RECORDS SUPPLIED:
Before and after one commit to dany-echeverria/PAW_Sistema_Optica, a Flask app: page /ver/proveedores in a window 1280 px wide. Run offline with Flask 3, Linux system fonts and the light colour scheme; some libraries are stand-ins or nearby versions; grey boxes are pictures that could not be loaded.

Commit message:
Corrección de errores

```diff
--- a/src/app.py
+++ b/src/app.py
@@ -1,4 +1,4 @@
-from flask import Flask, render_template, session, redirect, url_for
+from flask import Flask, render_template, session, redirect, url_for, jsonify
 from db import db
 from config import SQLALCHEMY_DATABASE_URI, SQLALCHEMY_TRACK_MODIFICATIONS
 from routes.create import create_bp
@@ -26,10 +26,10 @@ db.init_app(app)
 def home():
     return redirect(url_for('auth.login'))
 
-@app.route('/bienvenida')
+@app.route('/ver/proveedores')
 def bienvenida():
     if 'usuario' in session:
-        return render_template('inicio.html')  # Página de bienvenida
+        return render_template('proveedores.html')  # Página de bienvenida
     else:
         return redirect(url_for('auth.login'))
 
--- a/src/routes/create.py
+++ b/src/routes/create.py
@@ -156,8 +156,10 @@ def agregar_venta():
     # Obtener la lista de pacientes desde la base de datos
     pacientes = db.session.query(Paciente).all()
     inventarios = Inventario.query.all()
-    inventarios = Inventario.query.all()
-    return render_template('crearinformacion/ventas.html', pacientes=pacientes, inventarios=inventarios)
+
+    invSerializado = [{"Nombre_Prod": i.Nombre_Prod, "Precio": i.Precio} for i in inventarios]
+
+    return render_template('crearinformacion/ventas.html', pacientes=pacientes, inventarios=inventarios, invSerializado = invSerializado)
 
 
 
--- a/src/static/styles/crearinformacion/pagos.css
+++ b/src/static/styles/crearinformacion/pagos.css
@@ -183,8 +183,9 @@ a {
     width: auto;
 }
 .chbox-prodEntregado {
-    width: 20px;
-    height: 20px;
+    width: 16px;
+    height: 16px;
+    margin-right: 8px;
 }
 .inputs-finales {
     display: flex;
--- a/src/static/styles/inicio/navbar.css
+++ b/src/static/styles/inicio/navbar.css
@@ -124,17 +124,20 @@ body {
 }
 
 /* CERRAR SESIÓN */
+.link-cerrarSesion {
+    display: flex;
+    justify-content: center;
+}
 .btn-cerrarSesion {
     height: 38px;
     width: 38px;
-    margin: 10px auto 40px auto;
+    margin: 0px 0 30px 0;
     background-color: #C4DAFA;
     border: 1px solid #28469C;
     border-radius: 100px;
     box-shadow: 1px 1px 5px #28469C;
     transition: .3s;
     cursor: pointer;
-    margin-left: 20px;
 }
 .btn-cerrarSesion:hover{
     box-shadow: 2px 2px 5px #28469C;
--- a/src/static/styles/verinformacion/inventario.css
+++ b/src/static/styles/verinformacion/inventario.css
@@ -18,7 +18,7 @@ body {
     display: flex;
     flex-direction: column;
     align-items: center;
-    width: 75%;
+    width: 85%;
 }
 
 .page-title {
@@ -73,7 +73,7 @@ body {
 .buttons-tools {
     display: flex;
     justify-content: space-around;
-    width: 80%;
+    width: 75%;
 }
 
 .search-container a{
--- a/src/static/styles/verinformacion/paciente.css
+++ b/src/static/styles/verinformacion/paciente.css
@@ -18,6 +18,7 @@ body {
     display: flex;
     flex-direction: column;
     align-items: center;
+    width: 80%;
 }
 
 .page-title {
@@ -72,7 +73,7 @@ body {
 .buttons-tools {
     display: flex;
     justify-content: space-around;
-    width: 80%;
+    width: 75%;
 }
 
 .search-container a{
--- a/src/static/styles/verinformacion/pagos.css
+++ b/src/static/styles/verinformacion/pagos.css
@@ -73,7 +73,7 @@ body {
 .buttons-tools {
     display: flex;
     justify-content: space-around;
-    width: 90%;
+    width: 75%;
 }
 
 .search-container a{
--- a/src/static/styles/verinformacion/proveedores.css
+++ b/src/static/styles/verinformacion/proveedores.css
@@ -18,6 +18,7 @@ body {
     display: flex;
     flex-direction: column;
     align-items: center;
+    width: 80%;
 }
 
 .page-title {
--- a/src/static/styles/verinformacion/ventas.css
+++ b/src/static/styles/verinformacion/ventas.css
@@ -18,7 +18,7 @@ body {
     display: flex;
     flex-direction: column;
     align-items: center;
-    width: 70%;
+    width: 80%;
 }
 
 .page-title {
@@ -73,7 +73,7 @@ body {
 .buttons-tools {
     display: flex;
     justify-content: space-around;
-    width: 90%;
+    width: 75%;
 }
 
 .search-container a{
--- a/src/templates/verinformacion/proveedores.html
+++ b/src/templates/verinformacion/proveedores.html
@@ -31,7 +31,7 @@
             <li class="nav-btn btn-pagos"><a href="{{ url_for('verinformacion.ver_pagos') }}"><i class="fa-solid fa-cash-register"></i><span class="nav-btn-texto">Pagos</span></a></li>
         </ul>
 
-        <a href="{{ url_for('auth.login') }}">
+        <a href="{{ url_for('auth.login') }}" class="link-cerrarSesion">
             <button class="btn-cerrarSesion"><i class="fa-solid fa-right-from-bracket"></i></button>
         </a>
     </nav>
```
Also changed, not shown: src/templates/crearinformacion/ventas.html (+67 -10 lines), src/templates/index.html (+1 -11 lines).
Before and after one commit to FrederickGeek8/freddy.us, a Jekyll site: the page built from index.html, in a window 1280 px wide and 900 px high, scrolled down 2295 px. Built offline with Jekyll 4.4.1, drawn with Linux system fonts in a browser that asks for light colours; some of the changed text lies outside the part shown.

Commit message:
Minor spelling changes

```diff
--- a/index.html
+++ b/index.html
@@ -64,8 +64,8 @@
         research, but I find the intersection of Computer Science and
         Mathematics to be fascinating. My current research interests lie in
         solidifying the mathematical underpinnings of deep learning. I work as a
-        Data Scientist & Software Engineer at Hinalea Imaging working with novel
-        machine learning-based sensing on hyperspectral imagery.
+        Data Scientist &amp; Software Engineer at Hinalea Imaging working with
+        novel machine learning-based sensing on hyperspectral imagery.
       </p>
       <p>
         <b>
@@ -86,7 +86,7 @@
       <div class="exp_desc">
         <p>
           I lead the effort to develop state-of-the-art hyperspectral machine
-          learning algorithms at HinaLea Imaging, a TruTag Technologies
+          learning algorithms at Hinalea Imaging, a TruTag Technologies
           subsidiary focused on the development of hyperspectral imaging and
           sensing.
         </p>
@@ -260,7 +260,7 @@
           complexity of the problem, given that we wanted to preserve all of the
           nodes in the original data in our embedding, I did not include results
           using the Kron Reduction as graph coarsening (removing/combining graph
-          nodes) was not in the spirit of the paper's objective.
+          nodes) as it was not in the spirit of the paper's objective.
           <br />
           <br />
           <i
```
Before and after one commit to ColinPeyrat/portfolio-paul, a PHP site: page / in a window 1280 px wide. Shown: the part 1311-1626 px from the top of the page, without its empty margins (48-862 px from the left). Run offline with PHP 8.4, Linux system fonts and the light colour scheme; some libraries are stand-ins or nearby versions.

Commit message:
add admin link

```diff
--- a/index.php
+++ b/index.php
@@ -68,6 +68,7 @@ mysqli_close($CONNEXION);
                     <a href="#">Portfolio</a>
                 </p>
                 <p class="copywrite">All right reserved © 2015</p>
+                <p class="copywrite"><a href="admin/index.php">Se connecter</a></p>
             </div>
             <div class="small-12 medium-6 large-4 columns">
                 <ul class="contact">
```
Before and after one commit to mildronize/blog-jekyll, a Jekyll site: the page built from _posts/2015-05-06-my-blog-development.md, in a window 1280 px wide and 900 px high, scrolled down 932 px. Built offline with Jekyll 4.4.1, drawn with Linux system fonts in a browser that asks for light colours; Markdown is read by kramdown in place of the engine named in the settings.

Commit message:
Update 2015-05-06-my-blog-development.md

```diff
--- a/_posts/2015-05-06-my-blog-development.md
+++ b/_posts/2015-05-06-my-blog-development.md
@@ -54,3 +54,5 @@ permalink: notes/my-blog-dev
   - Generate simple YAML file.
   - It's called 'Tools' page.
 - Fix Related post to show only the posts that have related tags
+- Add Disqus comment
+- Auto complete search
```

WHAT IS EXPECTED: Please find every line in the records above that holds the word "login" and copy it.

EXERCISE OUTPUT:
     return redirect(url_for('auth.login'))
         return redirect(url_for('auth.login'))
-        <a href="{{ url_for('auth.login') }}">
+        <a href="{{ url_for('auth.login') }}" class="link-cerrarSesion">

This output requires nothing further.